Top of THE DATA

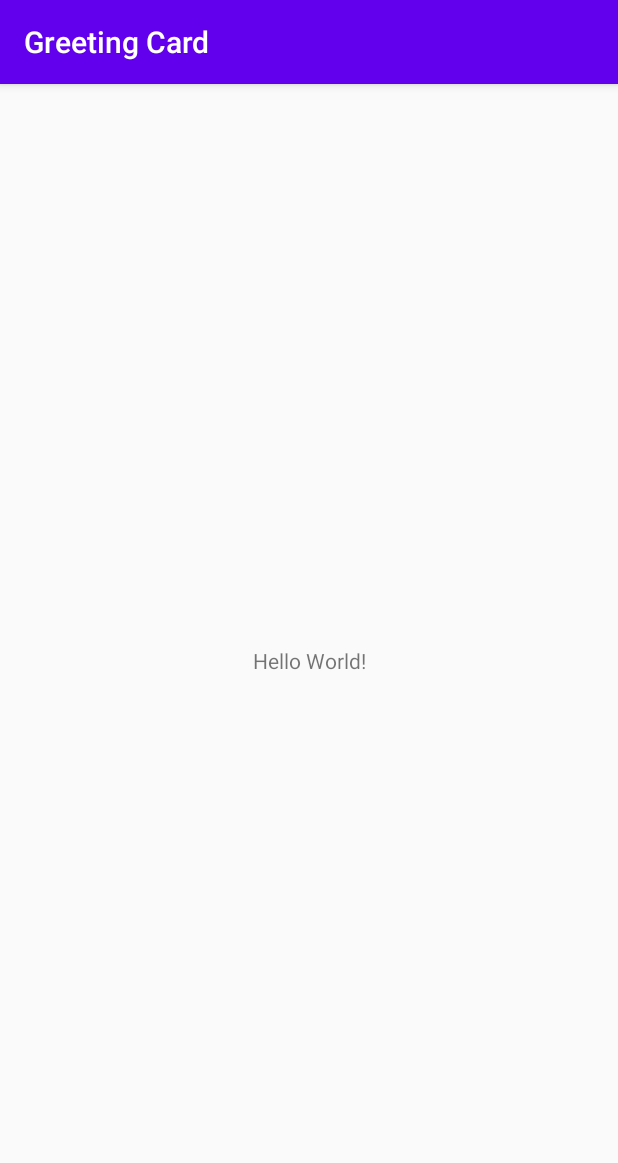
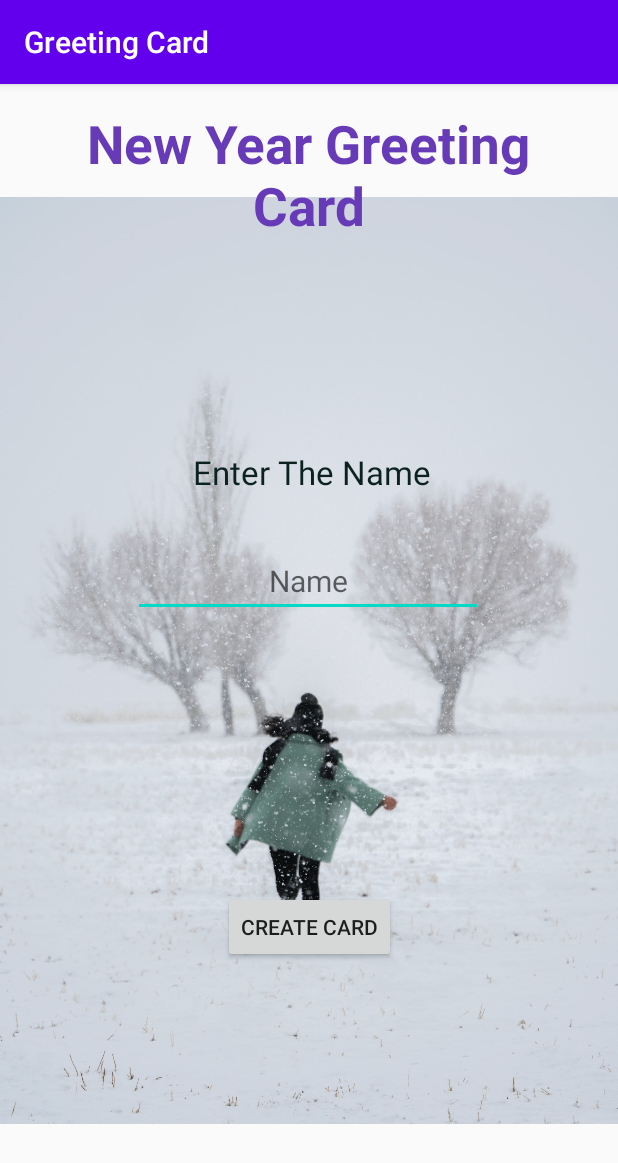
Before and after one commit to abhi0842/GreetingApp, an Android app: the screen it shows after launch (MainActivity), on a phone screen of 412 x 824 dp. Shown: the top 1163 px of the screen. Run offline under Robolectric (Android 15) with nearby library versions, the phone set to English and light mode, and no system bars.

Commit message:
New Year Greeting App

```diff
--- a/app/src/main/AndroidManifest.xml
+++ b/app/src/main/AndroidManifest.xml
@@ -12,6 +12,9 @@
         android:theme="@style/Theme.GreetingCard"
         tools:targetApi="31">
         <activity
+            android:name=".Second_Activity"
+            android:exported="false" />
+        <activity
             android:name=".MainActivity"
             android:exported="true">
             <intent-filter>
--- a/app/src/main/res/layout/activity_main.xml
+++ b/app/src/main/res/layout/activity_main.xml
@@ -6,13 +6,69 @@
     android:layout_height="match_parent"
     tools:context=".MainActivity">
 
+    <ImageView
+        android:layout_width="match_parent"
+        android:layout_height="match_parent"
+        android:src="@drawable/snow2"
+        tools:layout_editor_absoluteX="0dp"
+        tools:layout_editor_absoluteY="-16dp" />
+
     <TextView
-        android:layout_width="wrap_content"
-        android:layout_height="wrap_content"
-        android:text="Hello World!"
-        app:layout_constraintBottom_toBottomOf="parent"
+        android:id="@+id/textView"
+        android:layout_width="356dp"
+        android:layout_height="124dp"
+        android:layout_marginTop="16dp"
+        android:text="@string/new_year_greeting_card"
+        android:textAlignment="center"
+        android:textColor="#673AB7"
+
+        android:textSize="35sp"
+        android:textStyle="bold"
         app:layout_constraintEnd_toEndOf="parent"
+        app:layout_constraintHorizontal_bias="0.49"
         app:layout_constraintStart_toStartOf="parent"
         app:layout_constraintTop_toTopOf="parent" />
 
+    <TextView
+        android:id="@+id/nametextview"
+        android:layout_width="241dp"
+        android:layout_height="35dp"
+        android:layout_marginTop="104dp"
+        android:text="@string/enter_the_name"
+        android:textAlignment="center"
+        android:textColor="#0B2220"
+        android:textSize="22sp"
+        app:layout_constraintEnd_toEndOf="parent"
+        app:layout_constraintHorizontal_bias="0.511"
+        app:layout_constraintStart_toStartOf="parent"
+        app:layout_constraintTop_toBottomOf="@+id/textView" />
+
+    <EditText
+        android:id="@+id/inputtext"
+        android:layout_width="wrap_content"
+        android:layout_height="wrap_content"
+        android:layout_marginTop="28dp"
+        android:autofillHints="name"
+        android:ems="10"
+        android:hint="Name"
+        android:inputType="textPersonName"
+        android:textAllCaps="true"
+        android:textAlignment="center"
+        android:textColor="@color/black"
+        android:textSize="20sp"
+        app:layout_constraintEnd_toEndOf="parent"
+        app:layout_constraintHorizontal_bias="0.497"
+        app:layout_constraintStart_toStartOf="parent"
+        app:layout_constraintTop_toBottomOf="@+id/nametextview" />
+
+    <Button
+        android:id="@+id/Create_Card"
+        android:layout_width="wrap_content"
+        android:layout_height="wrap_content"
+        android:text="@string/create_card"
+        app:layout_constraintBottom_toBottomOf="parent"
+        android:onClick="createcard"
+        app:layout_constraintEnd_toEndOf="parent"
+        app:layout_constraintStart_toStartOf="parent"
+        app:layout_constraintTop_toBottomOf="@+id/inputtext" />
 </android.support.constraint.ConstraintLayout>
--- a/app/src/main/res/values/strings.xml
+++ b/app/src/main/res/values/strings.xml
@@ -1,3 +1,7 @@
 <resources>
     <string name="app_name">Greeting Card</string>
+    <string name="new_year_greeting_card">New Year Greeting Card</string>
+    <string name="enter_the_name">Enter The Name</string>
+    <string name="name">Name</string>
+    <string name="create_card">Create Card</string>
 </resources>
```
Also changed, not shown: app/src/main/java/com/example/greetingcard/MainActivity.kt (+13 -0 lines), app/src/main/java/com/example/greetingcard/Second_Activity.kt (added, +23 -0 lines), app/src/main/res/layout/activity_second.xml (added, +29 -0 lines), app/src/main/res/drawable/snow1.jpg (added), app/src/main/res/drawable/snow2.jpg (added).
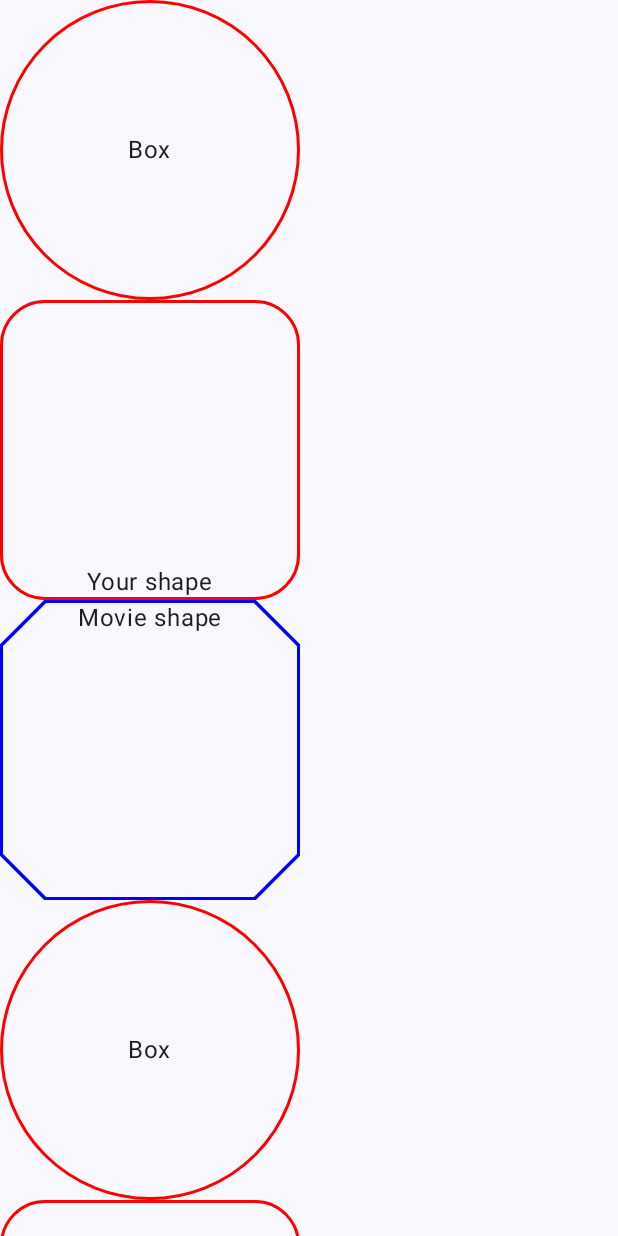
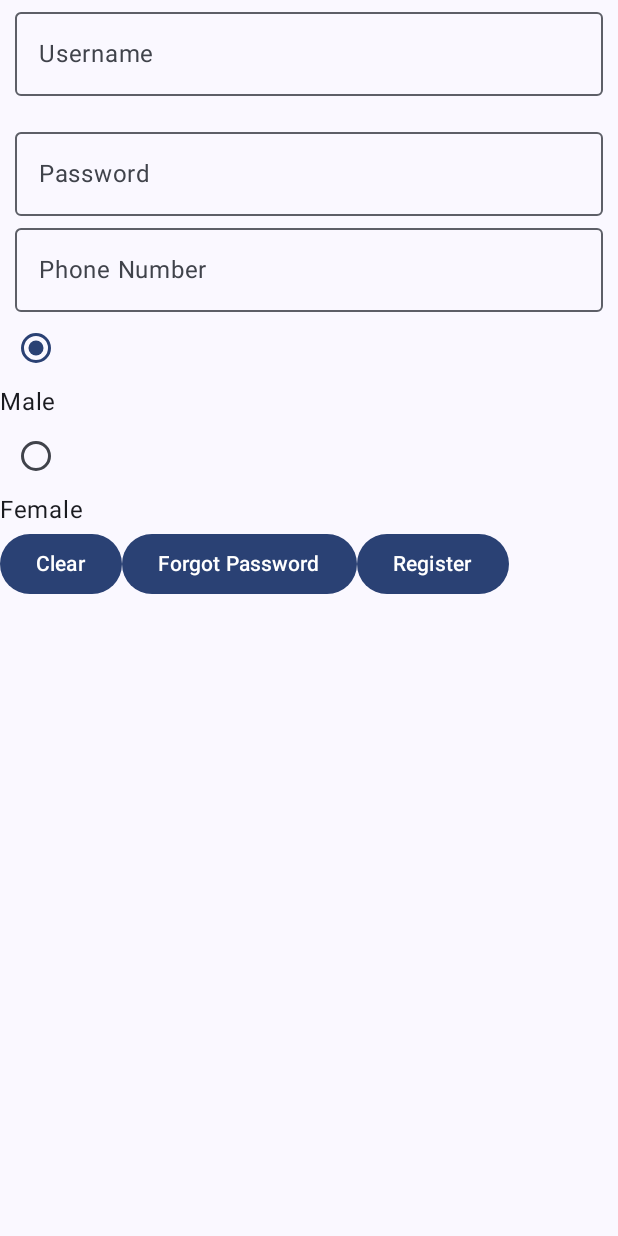
Before and after one commit to WilliamTYYA/android-miu, an Android app built with Jetpack Compose: the screen it shows after launch (MainActivity), on a phone screen of 412 x 824 dp. Run offline under Robolectric (Android 15) with nearby library versions, the phone set to English and light mode, and no system bars.

Commit message:
evening session

```diff
--- a/app/src/main/java/com/example/myapp/MainActivity.kt
+++ b/app/src/main/java/com/example/myapp/MainActivity.kt
@@ -26,7 +26,8 @@ class MainActivity : ComponentActivity() {
         enableEdgeToEdge()
         setContent {
             MyAppTheme {
-                BoxShapeScreen()
+//                BoxShapeScreen()
+                RegistrationScreen()
             }
         }
     }
--- a/app/src/main/java/com/example/myapp/RegistrationScreen.kt
+++ b/app/src/main/java/com/example/myapp/RegistrationScreen.kt
@@ -1 +1,150 @@
 package com.example.myapp
+
+import android.widget.Toast
+import androidx.compose.foundation.layout.Column
+import androidx.compose.foundation.layout.Row
+import androidx.compose.foundation.layout.fillMaxWidth
+import androidx.compose.foundation.layout.padding
+import androidx.compose.foundation.text.KeyboardActions
+import androidx.compose.foundation.text.KeyboardOptions
+import androidx.compose.material3.Button
+import androidx.compose.material3.MaterialTheme
+import androidx.compose.material3.OutlinedTextField
+import androidx.compose.material3.RadioButton
+import androidx.compose.material3.Scaffold
+import androidx.compose.material3.Text
+import androidx.compose.material3.TextField
+import androidx.compose.runtime.Composable
+import androidx.compose.runtime.getValue
+import androidx.compose.runtime.mutableStateOf
+import androidx.compose.runtime.remember
+import androidx.compose.runtime.setValue
+import androidx.compose.ui.Modifier
+import androidx.compose.ui.platform.LocalContext
+import androidx.compose.ui.text.input.KeyboardType
+import androidx.compose.ui.text.input.PasswordVisualTransformation
+import androidx.compose.ui.tooling.preview.Preview
+import androidx.compose.ui.unit.dp
+
+@Composable
+fun RegistrationScreen(modifier: Modifier = Modifier) {
+    Scaffold { innerPadding ->
+        Column(
+            modifier=modifier
+                .padding(innerPadding)
+        ) {
+            var username by remember { mutableStateOf("") }
+            val context = LocalContext.current
+            var usernameError by remember { mutableStateOf(false) }
+
+            OutlinedTextField(
+                value = username,
+                onValueChange = { data ->
+                    username = data
+                },
+                label = { Text("Username") },
+                keyboardOptions = KeyboardOptions(keyboardType = KeyboardType.Text),
+                modifier = Modifier.fillMaxWidth()
+                    .padding(start=10.dp, end=10.dp),
+                supportingText = {
+                    if (usernameError) {
+                        Text("Username is required!")
+                    }
+                },
+                isError = usernameError,
+                trailingIcon = {
+                    if (usernameError) {
+                        Text("Error", color = MaterialTheme.colorScheme.error)
+                    }
+                }
+            )
+
+            var password by remember { mutableStateOf("") }
+            OutlinedTextField(
+                value = password,
+                onValueChange = {
+                    password = it
+                },
+                label = { Text("Password") },
+                keyboardOptions = KeyboardOptions(keyboardType = KeyboardType.Password),
+                visualTransformation = PasswordVisualTransformation(),
+                modifier = Modifier.fillMaxWidth()
+                    .padding(start=10.dp, end=10.dp)
+            )
+
+            var phoneNumber by remember { mutableStateOf("") }
+            OutlinedTextField(
+                value = phoneNumber,
+                onValueChange = { data ->
+                    phoneNumber = data
+                },
+                label = { Text("Phone Number") },
+                keyboardOptions = KeyboardOptions(keyboardType = KeyboardType.Phone),
+                modifier = Modifier.fillMaxWidth()
+                    .padding(start=10.dp, end=10.dp)
+            )
+
+            val genders = listOf("Male", "Female")
+            var selectedGender by remember { mutableStateOf(genders[0]) }
+            genders.forEach { gender ->
+                RadioButton(
+                    selected = selectedGender == gender,
+                    onClick = {
+                        selectedGender = gender
+                    }
+                )
+                Text(text=gender)
+            }
+//            val genders = ["Male", "Famale"]
+//            genders.forEach {  }
+//            RatioButton {
+//
+//            }
+            Row {
+                Button(
+                    onClick = {
+                        username = ""
+                        password = ""
+                        phoneNumber = ""
+                        selectedGender = genders[0]
+                    }
+                ) {
+                    Text(text = "Clear")
+                }
+
+                Button(
+                    onClick = { }
+                ) {
+                    Text(text = "Forgot Password")
+                }
+
+                Button(
+                    onClick = {
+                        if (username.isEmpty()) {
+                            // raise an error flag
+                            usernameError = true
+                        } else {
+                            usernameError = false
+                        }
+                        val toast = Toast.makeText(
+                            context,
+                            "Registration Successful for $username",
+                            Toast.LENGTH_SHORT
+                        )
+                        toast.show()
+                    },
+                ) {
+                    Text(text = "Register")
+                }
+            }
+        }
+    }
+}
+
+@Preview(
+    showSystemUi = true
+)
+@Composable
+private fun RegistrationScreenPreview() {
+    RegistrationScreen()
+}
```
Also changed, not shown: app/src/main/java/com/example/myapp/BirthdayScreen.kt (added, +18 -0 lines).
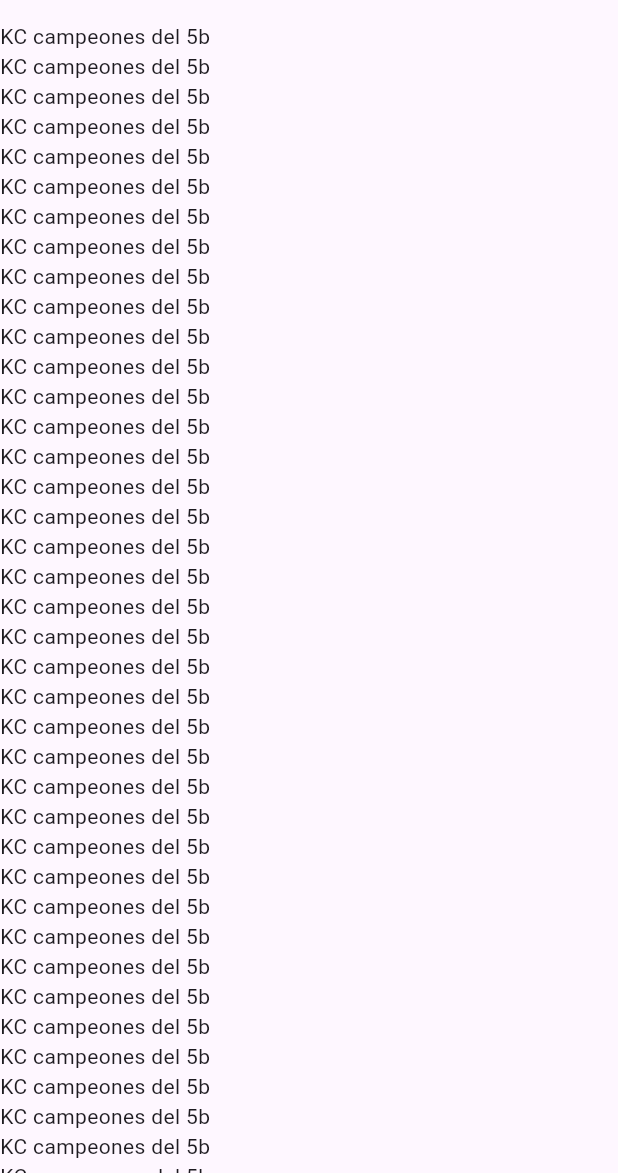
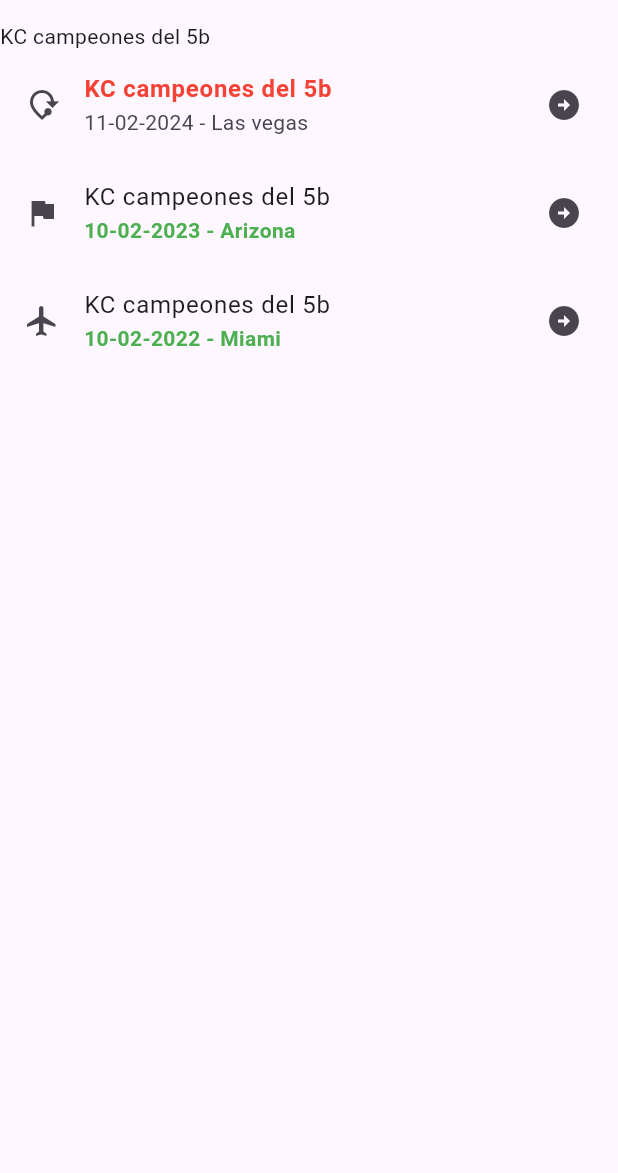
Before and after one commit to adrian5248/componentes_flutter, a Flutter app: the screen it shows after launch, on a phone screen of 412 x 824 dp, the part 63-1236 px from its top. Run offline on Flutter 3.47's test engine with Material 3 defaults, Android fonts, the phone set to English and light mode, and no system bars.

Commit message:
Adding ListTile to the ListView

```diff
--- a/lib/home_screen.dart
+++ b/lib/home_screen.dart
@@ -13,67 +13,40 @@ class HomeScreen extends StatelessWidget {
         body: ListView(
           children: const[
             Text('KC campeones del 5b'),
-            Text('KC campeones del 5b'),
-            Text('KC campeones del 5b'),
-            Text('KC campeones del 5b'),
-            Text('KC campeones del 5b'),
-            Text('KC campeones del 5b'),
-            Text('KC campeones del 5b'),
-            Text('KC campeones del 5b'),
-            Text('KC campeones del 5b'),
-            Text('KC campeones del 5b'),
-            Text('KC campeones del 5b'),
-            Text('KC campeones del 5b'),
-            Text('KC campeones del 5b'),
-            Text('KC campeones del 5b'),
-            Text('KC campeones del 5b'),
-            Text('KC campeones del 5b'),
-            Text('KC campeones del 5b'),
-            Text('KC campeones del 5b'),
-            Text('KC campeones del 5b'),
-            Text('KC campeones del 5b'),
-            Text('KC campeones del 5b'),
-            Text('KC campeones del 5b'),
-            Text('KC campeones del 5b'),
-            Text('KC campeones del 5b'),
-            Text('KC campeones del 5b'),
-            Text('KC campeones del 5b'),
-            Text('KC campeones del 5b'),
-            Text('KC campeones del 5b'),
-            Text('KC campeones del 5b'),
-            Text('KC campeones del 5b'),
-            Text('KC campeones del 5b'),
-            Text('KC campeones del 5b'),
-            Text('KC campeones del 5b'),
-            Text('KC campeones del 5b'),
-            Text('KC campeones del 5b'),
-            Text('KC campeones del 5b'),
-            Text('KC campeones del 5b'),
-            Text('KC campeones del 5b'),
-            Text('KC campeones del 5b'),
-            Text('KC campeones del 5b'),
-            Text('KC campeones del 5b'),
-            Text('KC campeones del 5b'),
-            Text('KC campeones del 5b'),
-            Text('KC campeones del 5b'),
-            Text('KC campeones del 5b'),
-            Text('KC campeones del 5b'),
-            Text('KC campeones del 5b'),
-            Text('KC campeones del 5b'),
-            Text('KC campeones del 5b'),
-            Text('KC campeones del 5b'),
-            Text('KC campeones del 5b'),
-            Text('KC campeones del 5b'),
-            Text('KC campeones del 5b'),
-            Text('KC campeones del 5b'),
-            Text('KC campeones del 5b'),
-            Text('KC campeones del 5b'),
-            Text('KC campeones del 5b'),
-            Text('KC campeones del 5b'),
-            Text('KC campeones del 5b'),
-            Text('KC campeones del 5b'),
+            ListTile(
+              // Este es un titulo
+              leading: Icon(Icons.mode_of_travel),
+              title: Text(
+                'KC campeones del 5b',
+                style: TextStyle(color: Colors.red, fontWeight: FontWeight.bold),
+                ),
+              subtitle: Text('11-02-2024 - Las vegas'),
+              trailing: Icon(Icons.arrow_circle_right),
+            ),
+            //Este es un subtitulo
+            ListTile(
+              leading: Icon(Icons.flag),
+              title: Text('KC campeones del 5b'),
+              subtitle: Text(
+                '10-02-2023 - Arizona',
+                style: TextStyle(color: Colors.green, fontWeight: FontWeight.bold),
+
+
+                ),
+              trailing: Icon(Icons.arrow_circle_right),
+
+            ),
+            ListTile(
+              leading: Icon(Icons.flight),
+              title: Text('KC campeones del 5b'),
+              subtitle: Text(
+                '10-02-2022 - Miami',
+                style: TextStyle(color: Colors.green, fontWeight: FontWeight.bold),
+                ),
+              trailing: Icon(Icons.arrow_circle_right),
+            ),
           ],
-        )
-      );
+        ),
+    );
   }
 }
```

Bottom of THE DATA

| DESCRIPTION OF THE TASK |
Which lines in the data hold the string "PasswordVisualTransformation"? Copy each of them.

| OUTPUT OF THE TASK |
+import androidx.compose.ui.text.input.PasswordVisualTransformation
+                visualTransformation = PasswordVisualTransformation(),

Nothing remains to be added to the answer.